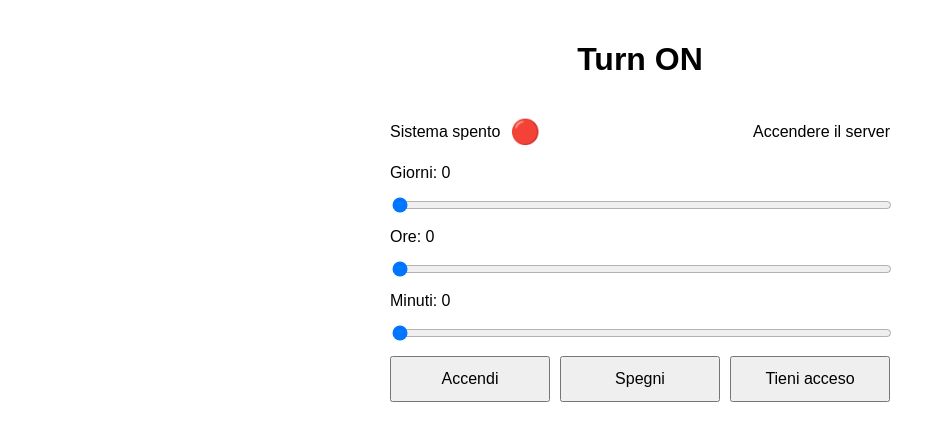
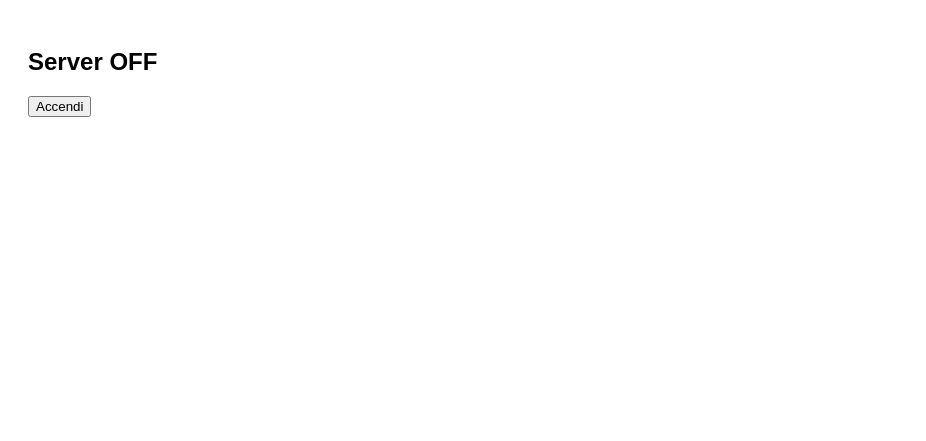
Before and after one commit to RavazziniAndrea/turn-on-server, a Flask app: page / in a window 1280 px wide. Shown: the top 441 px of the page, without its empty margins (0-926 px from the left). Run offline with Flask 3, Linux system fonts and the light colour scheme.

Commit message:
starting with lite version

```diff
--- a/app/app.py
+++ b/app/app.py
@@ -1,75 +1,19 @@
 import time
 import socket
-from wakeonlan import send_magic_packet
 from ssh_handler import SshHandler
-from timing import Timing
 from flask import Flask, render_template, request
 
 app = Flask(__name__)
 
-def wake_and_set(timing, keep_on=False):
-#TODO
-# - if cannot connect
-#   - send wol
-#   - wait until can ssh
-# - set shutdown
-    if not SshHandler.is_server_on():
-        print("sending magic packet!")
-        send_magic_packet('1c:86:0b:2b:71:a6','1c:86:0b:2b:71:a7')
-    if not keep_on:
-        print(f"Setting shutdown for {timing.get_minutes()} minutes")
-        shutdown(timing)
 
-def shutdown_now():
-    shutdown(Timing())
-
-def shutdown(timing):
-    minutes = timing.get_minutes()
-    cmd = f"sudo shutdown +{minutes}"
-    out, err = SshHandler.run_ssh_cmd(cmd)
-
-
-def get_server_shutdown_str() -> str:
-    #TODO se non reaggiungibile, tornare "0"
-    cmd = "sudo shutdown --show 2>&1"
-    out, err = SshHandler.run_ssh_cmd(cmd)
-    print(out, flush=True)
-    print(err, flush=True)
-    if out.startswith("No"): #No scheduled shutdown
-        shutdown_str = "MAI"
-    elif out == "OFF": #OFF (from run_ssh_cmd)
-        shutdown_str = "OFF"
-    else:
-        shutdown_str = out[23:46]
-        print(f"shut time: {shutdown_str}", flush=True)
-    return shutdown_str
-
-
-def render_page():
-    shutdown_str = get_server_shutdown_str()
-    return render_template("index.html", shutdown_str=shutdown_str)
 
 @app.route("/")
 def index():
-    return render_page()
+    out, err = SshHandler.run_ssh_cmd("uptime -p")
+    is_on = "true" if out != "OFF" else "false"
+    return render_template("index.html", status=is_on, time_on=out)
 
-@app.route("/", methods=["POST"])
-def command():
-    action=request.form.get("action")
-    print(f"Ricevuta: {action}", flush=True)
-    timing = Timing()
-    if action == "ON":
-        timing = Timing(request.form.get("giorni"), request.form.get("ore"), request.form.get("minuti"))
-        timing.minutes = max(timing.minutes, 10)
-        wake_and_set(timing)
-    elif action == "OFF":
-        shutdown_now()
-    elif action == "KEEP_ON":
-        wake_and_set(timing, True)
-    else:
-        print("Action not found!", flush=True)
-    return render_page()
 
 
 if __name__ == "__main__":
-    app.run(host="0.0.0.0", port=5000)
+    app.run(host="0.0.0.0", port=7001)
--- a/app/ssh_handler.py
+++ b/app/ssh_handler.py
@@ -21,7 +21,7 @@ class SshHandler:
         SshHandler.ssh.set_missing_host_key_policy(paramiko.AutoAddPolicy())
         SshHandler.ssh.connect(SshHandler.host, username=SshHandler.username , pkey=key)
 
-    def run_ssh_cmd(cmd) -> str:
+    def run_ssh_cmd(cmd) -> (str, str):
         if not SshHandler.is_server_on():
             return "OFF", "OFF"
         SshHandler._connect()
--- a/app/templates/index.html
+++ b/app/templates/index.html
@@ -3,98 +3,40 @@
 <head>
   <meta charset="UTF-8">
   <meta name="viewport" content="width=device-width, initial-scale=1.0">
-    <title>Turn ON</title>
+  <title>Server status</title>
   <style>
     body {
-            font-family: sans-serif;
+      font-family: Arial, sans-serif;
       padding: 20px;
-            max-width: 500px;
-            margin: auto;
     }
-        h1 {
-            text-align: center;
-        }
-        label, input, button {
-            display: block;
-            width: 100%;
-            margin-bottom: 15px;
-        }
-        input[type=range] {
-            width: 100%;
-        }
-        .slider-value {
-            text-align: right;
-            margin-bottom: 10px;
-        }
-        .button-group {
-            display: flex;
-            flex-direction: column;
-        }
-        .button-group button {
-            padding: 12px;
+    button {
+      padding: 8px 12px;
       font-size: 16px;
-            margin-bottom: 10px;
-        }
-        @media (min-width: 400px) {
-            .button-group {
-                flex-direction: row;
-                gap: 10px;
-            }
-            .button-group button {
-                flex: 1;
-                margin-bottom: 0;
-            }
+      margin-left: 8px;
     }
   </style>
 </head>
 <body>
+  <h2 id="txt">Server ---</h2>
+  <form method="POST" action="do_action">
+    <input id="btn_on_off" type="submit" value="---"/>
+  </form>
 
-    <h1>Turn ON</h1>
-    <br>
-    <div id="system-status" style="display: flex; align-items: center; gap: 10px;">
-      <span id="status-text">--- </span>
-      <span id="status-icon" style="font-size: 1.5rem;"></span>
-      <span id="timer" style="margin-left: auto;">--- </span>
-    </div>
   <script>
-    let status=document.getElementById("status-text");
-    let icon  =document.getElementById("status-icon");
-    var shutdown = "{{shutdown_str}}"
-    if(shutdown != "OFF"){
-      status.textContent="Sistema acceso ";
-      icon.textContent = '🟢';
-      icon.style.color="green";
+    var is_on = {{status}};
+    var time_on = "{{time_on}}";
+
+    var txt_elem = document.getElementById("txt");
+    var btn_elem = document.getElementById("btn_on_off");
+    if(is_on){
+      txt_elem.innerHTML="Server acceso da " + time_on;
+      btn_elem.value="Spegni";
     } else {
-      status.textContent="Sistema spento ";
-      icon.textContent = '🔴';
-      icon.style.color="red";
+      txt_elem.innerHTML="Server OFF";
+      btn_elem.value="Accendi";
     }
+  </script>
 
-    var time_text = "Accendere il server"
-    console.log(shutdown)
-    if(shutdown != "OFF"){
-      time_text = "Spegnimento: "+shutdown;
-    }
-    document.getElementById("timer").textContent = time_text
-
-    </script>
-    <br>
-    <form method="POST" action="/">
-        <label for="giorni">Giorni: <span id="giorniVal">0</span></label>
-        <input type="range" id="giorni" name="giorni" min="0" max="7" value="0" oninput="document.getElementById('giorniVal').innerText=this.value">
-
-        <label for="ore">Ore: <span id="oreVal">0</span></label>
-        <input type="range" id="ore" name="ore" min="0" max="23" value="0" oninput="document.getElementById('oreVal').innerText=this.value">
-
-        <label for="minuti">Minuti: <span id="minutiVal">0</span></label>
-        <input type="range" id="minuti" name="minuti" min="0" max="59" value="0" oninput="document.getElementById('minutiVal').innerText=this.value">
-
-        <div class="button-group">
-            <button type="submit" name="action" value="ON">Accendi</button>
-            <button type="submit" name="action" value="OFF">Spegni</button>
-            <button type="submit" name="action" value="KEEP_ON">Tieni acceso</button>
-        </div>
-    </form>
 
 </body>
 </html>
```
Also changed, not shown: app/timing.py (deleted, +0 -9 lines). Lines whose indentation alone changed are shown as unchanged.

### Exercise
Would you return the material above exactly, apart from its pictures?

### Answer for this exercise
Before and after one commit to RavazziniAndrea/turn-on-server, a Flask app: page / in a window 1280 px wide. Shown: the top 441 px of the page, without its empty margins (0-926 px from the left). Run offline with Flask 3, Linux system fonts and the light colour scheme.

Commit message:
starting with lite version

```diff
--- a/app/app.py
+++ b/app/app.py
@@ -1,75 +1,19 @@
 import time
 import socket
-from wakeonlan import send_magic_packet
 from ssh_handler import SshHandler
-from timing import Timing
 from flask import Flask, render_template, request
 
 app = Flask(__name__)
 
-def wake_and_set(timing, keep_on=False):
-#TODO
-# - if cannot connect
-#   - send wol
-#   - wait until can ssh
-# - set shutdown
-    if not SshHandler.is_server_on():
-        print("sending magic packet!")
-        send_magic_packet('1c:86:0b:2b:71:a6','1c:86:0b:2b:71:a7')
-    if not keep_on:
-        print(f"Setting shutdown for {timing.get_minutes()} minutes")
-        shutdown(timing)
 
-def shutdown_now():
-    shutdown(Timing())
-
-def shutdown(timing):
-    minutes = timing.get_minutes()
-    cmd = f"sudo shutdown +{minutes}"
-    out, err = SshHandler.run_ssh_cmd(cmd)
-
-
-def get_server_shutdown_str() -> str:
-    #TODO se non reaggiungibile, tornare "0"
-    cmd = "sudo shutdown --show 2>&1"
-    out, err = SshHandler.run_ssh_cmd(cmd)
-    print(out, flush=True)
-    print(err, flush=True)
-    if out.startswith("No"): #No scheduled shutdown
-        shutdown_str = "MAI"
-    elif out == "OFF": #OFF (from run_ssh_cmd)
-        shutdown_str = "OFF"
-    else:
-        shutdown_str = out[23:46]
-        print(f"shut time: {shutdown_str}", flush=True)
-    return shutdown_str
-
-
-def render_page():
-    shutdown_str = get_server_shutdown_str()
-    return render_template("index.html", shutdown_str=shutdown_str)
 
 @app.route("/")
 def index():
-    return render_page()
+    out, err = SshHandler.run_ssh_cmd("uptime -p")
+    is_on = "true" if out != "OFF" else "false"
+    return render_template("index.html", status=is_on, time_on=out)
 
-@app.route("/", methods=["POST"])
-def command():
-    action=request.form.get("action")
-    print(f"Ricevuta: {action}", flush=True)
-    timing = Timing()
-    if action == "ON":
-        timing = Timing(request.form.get("giorni"), request.form.get("ore"), request.form.get("minuti"))
-        timing.minutes = max(timing.minutes, 10)
-        wake_and_set(timing)
-    elif action == "OFF":
-        shutdown_now()
-    elif action == "KEEP_ON":
-        wake_and_set(timing, True)
-    else:
-        print("Action not found!", flush=True)
-    return render_page()
 
 
 if __name__ == "__main__":
-    app.run(host="0.0.0.0", port=5000)
+    app.run(host="0.0.0.0", port=7001)
--- a/app/ssh_handler.py
+++ b/app/ssh_handler.py
@@ -21,7 +21,7 @@ class SshHandler:
         SshHandler.ssh.set_missing_host_key_policy(paramiko.AutoAddPolicy())
         SshHandler.ssh.connect(SshHandler.host, username=SshHandler.username , pkey=key)
 
-    def run_ssh_cmd(cmd) -> str:
+    def run_ssh_cmd(cmd) -> (str, str):
         if not SshHandler.is_server_on():
             return "OFF", "OFF"
         SshHandler._connect()
--- a/app/templates/index.html
+++ b/app/templates/index.html
@@ -3,98 +3,40 @@
 <head>
   <meta charset="UTF-8">
   <meta name="viewport" content="width=device-width, initial-scale=1.0">
-    <title>Turn ON</title>
+  <title>Server status</title>
   <style>
     body {
-            font-family: sans-serif;
+      font-family: Arial, sans-serif;
       padding: 20px;
-            max-width: 500px;
-            margin: auto;
     }
-        h1 {
-            text-align: center;
-        }
-        label, input, button {
-            display: block;
-            width: 100%;
-            margin-bottom: 15px;
-        }
-        input[type=range] {
-            width: 100%;
-        }
-        .slider-value {
-            text-align: right;
-            margin-bottom: 10px;
-        }
-        .button-group {
-            display: flex;
-            flex-direction: column;
-        }
-        .button-group button {
-            padding: 12px;
+    button {
+      padding: 8px 12px;
       font-size: 16px;
-            margin-bottom: 10px;
-        }
-        @media (min-width: 400px) {
-            .button-group {
-                flex-direction: row;
-                gap: 10px;
-            }
-            .button-group button {
-                flex: 1;
-                margin-bottom: 0;
-            }
+      margin-left: 8px;
     }
   </style>
 </head>
 <body>
+  <h2 id="txt">Server ---</h2>
+  <form method="POST" action="do_action">
+    <input id="btn_on_off" type="submit" value="---"/>
+  </form>
 
-    <h1>Turn ON</h1>
-    <br>
-    <div id="system-status" style="display: flex; align-items: center; gap: 10px;">
-      <span id="status-text">--- </span>
-      <span id="status-icon" style="font-size: 1.5rem;"></span>
-      <span id="timer" style="margin-left: auto;">--- </span>
-    </div>
   <script>
-    let status=document.getElementById("status-text");
-    let icon  =document.getElementById("status-icon");
-    var shutdown = "{{shutdown_str}}"
-    if(shutdown != "OFF"){
-      status.textContent="Sistema acceso ";
-      icon.textContent = '🟢';
-      icon.style.color="green";
+    var is_on = {{status}};
+    var time_on = "{{time_on}}";
+
+    var txt_elem = document.getElementById("txt");
+    var btn_elem = document.getElementById("btn_on_off");
+    if(is_on){
+      txt_elem.innerHTML="Server acceso da " + time_on;
+      btn_elem.value="Spegni";
     } else {
-      status.textContent="Sistema spento ";
-      icon.textContent = '🔴';
-      icon.style.color="red";
+      txt_elem.innerHTML="Server OFF";
+      btn_elem.value="Accendi";
     }
+  </script>
 
-    var time_text = "Accendere il server"
-    console.log(shutdown)
-    if(shutdown != "OFF"){
-      time_text = "Spegnimento: "+shutdown;
-    }
-    document.getElementById("timer").textContent = time_text
-
-    </script>
-    <br>
-    <form method="POST" action="/">
-        <label for="giorni">Giorni: <span id="giorniVal">0</span></label>
-        <input type="range" id="giorni" name="giorni" min="0" max="7" value="0" oninput="document.getElementById('giorniVal').innerText=this.value">
-
-        <label for="ore">Ore: <span id="oreVal">0</span></label>
-        <input type="range" id="ore" name="ore" min="0" max="23" value="0" oninput="document.getElementById('oreVal').innerText=this.value">
-
-        <label for="minuti">Minuti: <span id="minutiVal">0</span></label>
-        <input type="range" id="minuti" name="minuti" min="0" max="59" value="0" oninput="document.getElementById('minutiVal').innerText=this.value">
-
-        <div class="button-group">
-            <button type="submit" name="action" value="ON">Accendi</button>
-            <button type="submit" name="action" value="OFF">Spegni</button>
-            <button type="submit" name="action" value="KEEP_ON">Tieni acceso</button>
-        </div>
-    </form>
 
 </body>
 </html>
```
Also changed, not shown: app/timing.py (deleted, +0 -9 lines). Lines whose indentation alone changed are shown as unchanged.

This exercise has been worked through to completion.